To do>
Scan the records below and copy every line that contains the string "README".

Exercise input>
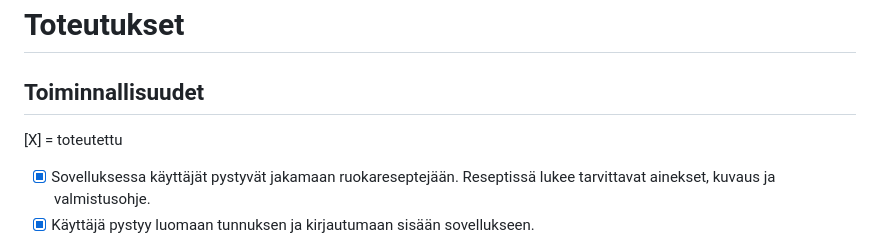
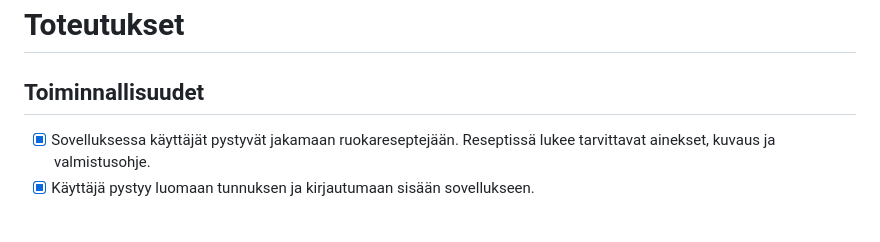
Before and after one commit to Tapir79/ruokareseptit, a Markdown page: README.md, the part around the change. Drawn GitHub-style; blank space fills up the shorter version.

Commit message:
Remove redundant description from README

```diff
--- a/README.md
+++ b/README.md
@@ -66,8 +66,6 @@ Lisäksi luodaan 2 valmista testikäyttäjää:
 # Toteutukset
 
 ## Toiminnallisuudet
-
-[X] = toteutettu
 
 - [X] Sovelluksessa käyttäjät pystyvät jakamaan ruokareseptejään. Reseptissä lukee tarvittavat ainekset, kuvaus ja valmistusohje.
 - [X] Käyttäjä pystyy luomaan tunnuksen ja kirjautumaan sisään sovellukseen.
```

Expected output>
Before and after one commit to Tapir79/ruokareseptit, a Markdown page: README.md, the part around the change. Drawn GitHub-style; blank space fills up the shorter version.
Remove redundant description from README
--- a/README.md
+++ b/README.md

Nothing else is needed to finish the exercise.